------ Input for this task

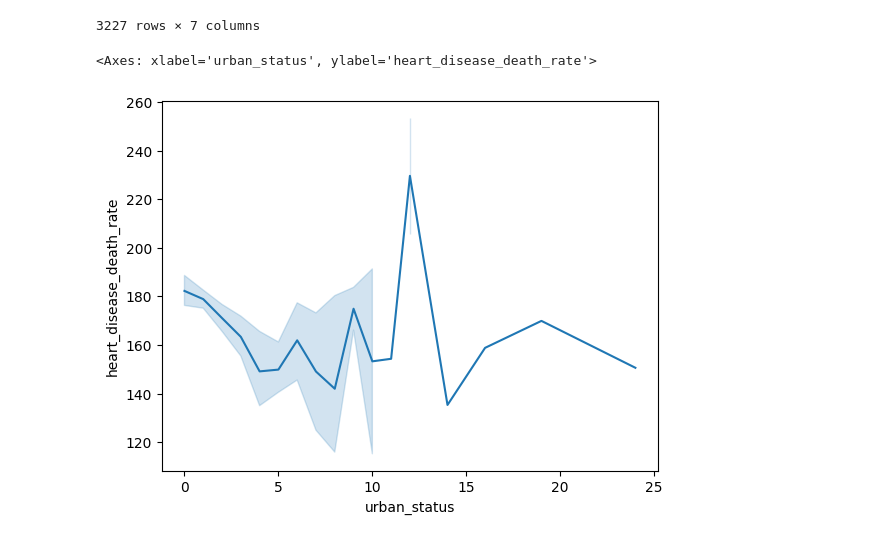
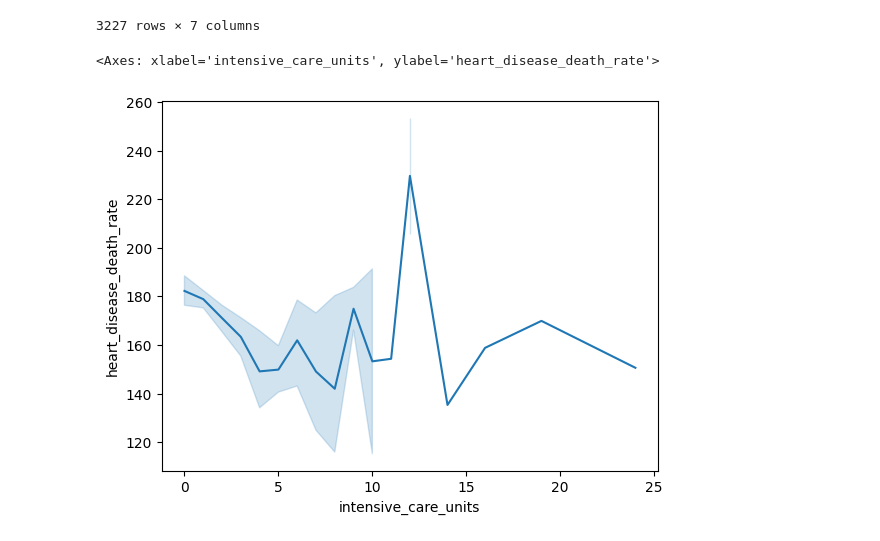
Before and after one commit to kevinwguo/216Project, a Jupyter notebook: Prototype.ipynb, the cells around one changed output. Saved outputs shown, nothing was run; the diff lists cells and outputs as text; code cells hidden in the pictures.

```diff
--- a/Prototype.ipynb
+++ b/Prototype.ipynb
@@ -66,7 +73,7 @@ final_df
 | 3226 | Ziebach | SD | NaN | 0.0 | 0.0 | ... |
 3227 rows × 7 columns
 # %%
-sns.lineplot(final_df.dropna(), x='urban_status', y='heart_disease_death_rate')
+sns.lineplot(final_df.dropna(), x='intensive_care_units', y='heart_disease_death_rate')
 # %% [output]
-<Axes: xlabel='urban_status', ylabel='heart_disease_death_rate'>
+<Axes: xlabel='intensive_care_units', ylabel='heart_disease_death_rate'>
-[figure, old version]
+[figure, new version]
```
Also changed, not shown: parts of 2 cells of this notebook, 1 other file.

------------

Can you repeat every record above exactly, apart from the pictures?

Answer below
Before and after one commit to kevinwguo/216Project, a Jupyter notebook: Prototype.ipynb, the cells around one changed output. Saved outputs shown, nothing was run; the diff lists cells and outputs as text; code cells hidden in the pictures.

```diff
--- a/Prototype.ipynb
+++ b/Prototype.ipynb
@@ -66,7 +73,7 @@ final_df
 | 3226 | Ziebach | SD | NaN | 0.0 | 0.0 | ... |
 3227 rows × 7 columns
 # %%
-sns.lineplot(final_df.dropna(), x='urban_status', y='heart_disease_death_rate')
+sns.lineplot(final_df.dropna(), x='intensive_care_units', y='heart_disease_death_rate')
 # %% [output]
-<Axes: xlabel='urban_status', ylabel='heart_disease_death_rate'>
+<Axes: xlabel='intensive_care_units', ylabel='heart_disease_death_rate'>
-[figure, old version]
+[figure, new version]
```
Also changed, not shown: parts of 2 cells of this notebook, 1 other file.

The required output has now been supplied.